Despite the Thrashers’ latest season of woe, there is their player of wow, which means there are several reasons to hug Ilya Kovalchuk. For one, he can score. For another, he can inspire.
Then you have that honesty thing. That was shown when Kovalchuk suggested during a recent chat after practice that anybody who knows a puck from a Zamboni should consider the Thrashers’ wonderful play during the last month or so as somewhat of a fraud.
Said Kovalchuk, the team captain and three-time All-Star, “Yeah, it’s a little bit different, because we’ve been playing with no pressure.”
He’s right. Near the end of seasons, good teams take bad teams lightly, and bad teams play loose. Then again, none of that applied to Saturday night at Philips Arena. The Thrashers spent their season finale against the Tampa Bay Lightning, so this was bad team against bad team. In fact, the Lightning was among just three NHL teams worse than the Thrashers.
The spirited evening featured a trio of fights, a 6-2 victory and a 35-41-6 final record for a Thrashers roster dominated by talented youth. Kovalchuk is the old-timer in that group, and he’s 25. In other words, you could make the case that the Thrashers’ sprint to goodness down the stretch with young faces bodes well for next year.
You also could do something wiser and proceed with caution. For instance: Are these the real Thrashers heading into next season, or are they just a tease along the way to ending next season out of the playoffs for what would be a ninth time in 10 tries as a franchise?
Don’t know. We do know that such late spurts by bad teams should be labeled suspicious until proved otherwise.

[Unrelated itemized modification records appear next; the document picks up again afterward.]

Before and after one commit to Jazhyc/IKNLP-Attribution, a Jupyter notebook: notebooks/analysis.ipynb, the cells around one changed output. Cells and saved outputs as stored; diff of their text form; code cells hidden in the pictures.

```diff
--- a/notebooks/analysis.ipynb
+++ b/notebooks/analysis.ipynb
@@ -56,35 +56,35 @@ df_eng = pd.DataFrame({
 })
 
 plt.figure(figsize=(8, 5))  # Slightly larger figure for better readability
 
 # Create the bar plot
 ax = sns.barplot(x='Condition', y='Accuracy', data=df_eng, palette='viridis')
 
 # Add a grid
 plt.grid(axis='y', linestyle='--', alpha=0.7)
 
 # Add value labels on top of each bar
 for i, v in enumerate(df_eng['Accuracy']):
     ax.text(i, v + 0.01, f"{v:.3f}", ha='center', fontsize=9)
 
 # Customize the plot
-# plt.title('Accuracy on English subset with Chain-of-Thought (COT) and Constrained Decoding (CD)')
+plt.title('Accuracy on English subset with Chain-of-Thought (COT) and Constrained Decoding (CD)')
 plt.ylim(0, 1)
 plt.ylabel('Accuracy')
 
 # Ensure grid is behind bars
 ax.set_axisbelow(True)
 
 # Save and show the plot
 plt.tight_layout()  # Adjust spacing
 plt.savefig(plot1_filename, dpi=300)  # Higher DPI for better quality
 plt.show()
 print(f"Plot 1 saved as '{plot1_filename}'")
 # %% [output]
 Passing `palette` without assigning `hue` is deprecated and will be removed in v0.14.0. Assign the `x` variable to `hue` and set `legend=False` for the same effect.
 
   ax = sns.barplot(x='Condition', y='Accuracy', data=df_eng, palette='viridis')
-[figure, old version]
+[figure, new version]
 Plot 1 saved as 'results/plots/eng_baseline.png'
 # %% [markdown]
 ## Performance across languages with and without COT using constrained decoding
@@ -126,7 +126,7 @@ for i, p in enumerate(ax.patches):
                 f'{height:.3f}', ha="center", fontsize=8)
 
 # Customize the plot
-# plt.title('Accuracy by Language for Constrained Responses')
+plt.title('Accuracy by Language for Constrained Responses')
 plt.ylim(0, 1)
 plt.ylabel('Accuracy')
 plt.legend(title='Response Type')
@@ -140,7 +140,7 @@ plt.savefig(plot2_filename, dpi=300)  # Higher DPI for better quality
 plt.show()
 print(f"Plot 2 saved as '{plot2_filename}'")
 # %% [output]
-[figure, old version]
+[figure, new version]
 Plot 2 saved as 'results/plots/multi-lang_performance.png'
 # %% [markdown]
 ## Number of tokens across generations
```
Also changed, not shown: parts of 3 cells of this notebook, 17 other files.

“We should have played the same way we’re playing now at the beginning of the year,” said Kovalchuk, whose team has evolved since then. Let’s start physically, with the subtractions of Erik Christensen and Jason Williams and the addition of Rich Peverley. You also had the Thrashers becoming more accustomed by the spring to the systems of John Anderson, a highly successful head coach in the minor leagues who nevertheless just finished his first season in charge of an NHL bunch.
Even so, Kovalchuk added more truth for a team that needs a defensive-minded defenseman and another superlative forward. Said Kovalchuk, “We need to make some changes, I think. We need to sign some good free agents and get our team really competitive for the playoffs. You see a team like Detroit. They’re competitive for the Stanley Cup. Two years ago, we made the playoffs, but we lost in the first round.”
The Thrashers were slaughtered back then in the first round. They were outscored a collective 17-6 by the New York Rangers during a sweep. But now, despite finishing 27th out 30 NHL teams, Kovalchuk claimed there is hope for those who still bother to show up to Blueland. “We have lots of young guys and lots of talent,” he said. “In a couple of years, maybe even next year, they’ll be better.”
Thus the problem with the Thrashers: It’s always “maybe” and “next year.”